The works of Art Association of Harrisburg members rotate quarterly in Homeland’s art gallery, and on this morning, artist Lilly Knopic was hanging her nature-inspired works. Many depicted forests and woods that Knopic has hiked in, but in fantastical shades and shadows.
“Beautiful,” Homeland resident Geoffrey Davenport told Knopic as she hung her oil paintings. “Why do you like to paint trees?”
Good question, she said.
“I grew up in the woods, in northeastern Ohio,” she said. “I try to capture light and shadow and the shapes they can make when you’re in the forest.”
Homeland is the only nursing facility participating in the Art Association’s exhibit program. The initiative gives exposure to local artists while brightening up unexpected spaces like businesses where people regularly traverse. At Homeland, works hang in the naturally lit, well-traveled hallway gallery created through the generosity of a benefactor.
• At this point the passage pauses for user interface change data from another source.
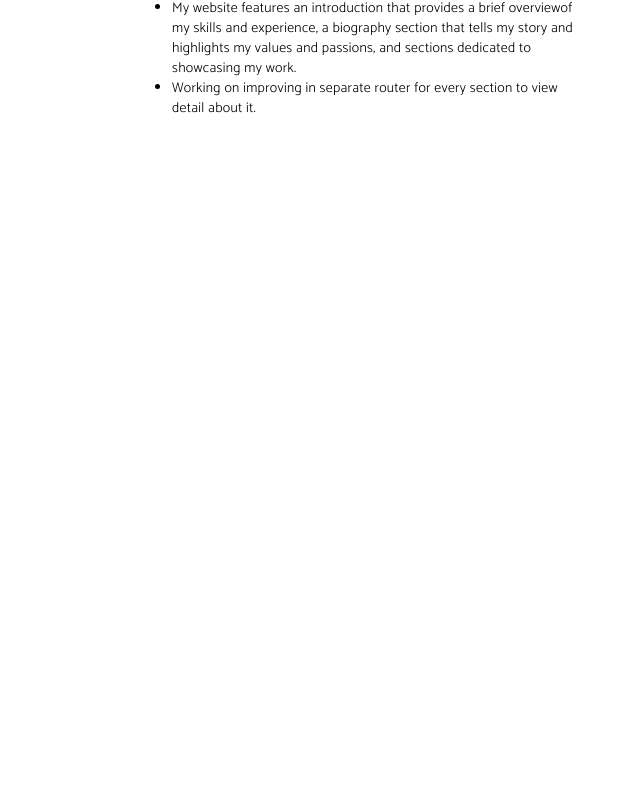
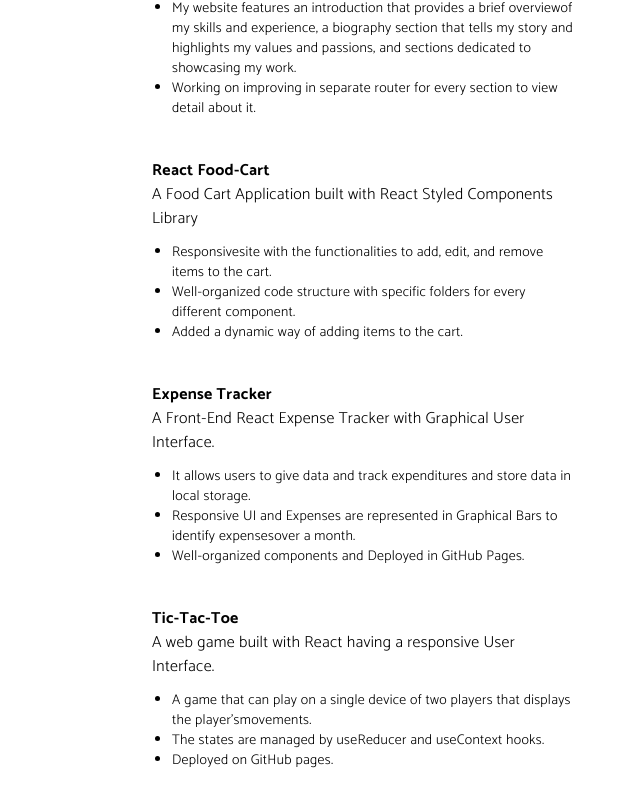
Before and after one commit to Arzzam/My-React-Profile, a React (Create React App) app: page / in a window 1280 px wide. Shown: the part 1277-2084 px from the top of the page, without its empty margins (640-1280 px from the left). Before the commit the page ends 1542 px from the top, so only its background shows below. Built offline with nearby package versions, Linux system fonts and the light colour scheme.

Commit message:
static projects data separate

```diff
--- a/src/components/Right Section/Projects.jsx
+++ b/src/components/Right Section/Projects.jsx
@@ -1,7 +1,7 @@
 import React from "react";
 // import Project1 from "../Content/Projects";
 import Content from "../../contents/Content";
-import DATA from "../../contents/Data";
+import DATA from "../../data/Data";
 
 const Projects = () => {
   return (
@@ -12,7 +12,9 @@ const Projects = () => {
           return (
             <>
               <div className="project-item" key={data.projectId}>
-                <div className="font-bold project-title">{data.title}</div>
+                <a href={data.link} className="font-bold project-title">
+                  {data.title}
+                </a>
                 <p className="mx-0 mt-0 mb-3 text-base project-desc">
                   {data.description}
                 </p>
--- a/src/contents/Data.jsx
+++ /dev/null
@@ -1,27 +0,0 @@
-const DATA = [
-  {
-    projectId: 1,
-    title: "AuCalc",
-    link: "/",
-    description: "A GPA and CGPA Calculator for Anna University",
-    point1:
-      "A web app that helps to calculate GPA and CGPA for Anna University students.",
-    point2: "Mainly focus on Easy User Flow to make great User Experience.",
-    point3:
-      "Tech used: React, TailwindCSS, Material UI, Axios, Router, Python, Django, Pandas, PostgreSQL.",
-  },
-  {
-    projectId: 2,
-    title: "Personal Portfolio Website",
-    link: "/",
-    description: "A Web version of my Resume",
-    point1:
-      "A Personal Website that shows my professional skills,accomplishments, and experiences.",
-    point2:
-      "My website features an introduction that provides a brief overviewof my skills and experience, a biography section that tells my story and highlights my values and passions, and sections dedicated to showcasing my work.",
-    point3:
-      "Working on improving in separate router for every section to view detail about it.",
-  },
-];
-
-export default DATA;
--- /dev/null
+++ b/src/data/Data.jsx
@@ -0,0 +1,62 @@
+const DATA = [
+  {
+    projectId: 1,
+    title: "AuCalc",
+    link: "/",
+    description: "A GPA and CGPA Calculator for Anna University",
+    point1:
+      "A web app that helps to calculate GPA and CGPA for Anna University students.",
+    point2: "Mainly focus on Easy User Flow to make great User Experience.",
+    point3:
+      "Tech used: React, TailwindCSS, Material UI, Axios, Router, Python, Django, Pandas, PostgreSQL.",
+  },
+  {
+    projectId: 2,
+    title: "Personal Portfolio Website",
+    link: "/",
+    description: "A Web version of my Resume",
+    point1:
+      "A Personal Website that shows my professional skills,accomplishments, and experiences.",
+    point2:
+      "My website features an introduction that provides a brief overviewof my skills and experience, a biography section that tells my story and highlights my values and passions, and sections dedicated to showcasing my work.",
+    point3:
+      "Working on improving in separate router for every section to view detail about it.",
+  },
+  {
+    projectId: 3,
+    title: "React Food-Cart",
+    link: "https://github.com/Arzzam/food-ordering-app",
+    description:
+      "A Food Cart Application built with React Styled Components Library",
+    point1:
+      "Responsivesite with the functionalities to add, edit, and remove items to the cart.",
+    point2:
+      "Well-organized code structure with specific folders for every different component.",
+    point3: "Added a dynamic way of adding items to the cart.",
+  },
+  {
+    projectId: 4,
+    title: "Expense Tracker",
+    link: "https://github.com/Arzzam/expense-tracker",
+    description:
+      "A Front-End React Expense Tracker with Graphical User Interface.",
+    point1:
+      "It allows users to give data and track expenditures and store data in local storage.",
+    point2:
+      "Responsive UI and Expenses are represented in Graphical Bars to identify expensesover a month.",
+    point3: "Well-organized components and Deployed in GitHub Pages.",
+  },
+  {
+    projectId: 5,
+    title: "Tic-Tac-Toe",
+    link: "https://github.com/Arzzam/tic-tac-toe",
+    description:
+      "A web game built with React having a responsive User Interface.",
+    point1:
+      "A game that can play on a single device of two players that displays the player'smovements.",
+    point2: "The states are managed by useReducer and useContext hooks.",
+    point3: "Deployed on GitHub pages.",
+  },
+];
+
+export default DATA;
```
Knopic’s brightest paintings belonged to her Forest Cathedral Series, based on her photos from Cathedral Forest, part of Cook Forest State Park in western Pennsylvania. The tall canopy of trees inspired the forest’s name, and Knopic started thinking about another key element of cathedrals – stained glass windows.
“I thought that was an interesting play on words, because shadows and light create that stained-glass effect,” she explained.
Knopic is an art educator who has taught at the Art Association of Harrisburg. Professionally, she is a mental health counselor who uses art in her work with children, not just because it allows a creative release but because it presents challenges for children to overcome.
“Art teaches coping skills,” she said. “I think we have the misconception that art is easy and relaxing, but for a lot of our kids, cutting, painting, and using a different material can be very frustrating. It teaches them to ask for help, how to problem solve, and how to use creative thinking because a lot of them aren’t flexible thinkers.”
Homeland and the Art Association choose artists likely to appeal to residents, but as they say, “To each his own.” Resident MJ Muro stopped to view the impressionist-style works. She always appreciates the exhibits, she said, but might need some time to get the gist of this one.
“They’re different,” she said. “I guess you have to let it grow on you. Everybody has a different idea.”
Homeland housekeeper Cherie Moore was trundling a cart through the hall when the vibrant artwork brought her up short.
“I like this because it has a lot of colors,” she said. “Everybody comes by here just to see the art. They always put the most interesting artwork up.”
She especially appreciated the work’s surreal, impressionist style.
“I like when you don’t follow the rules,” she said.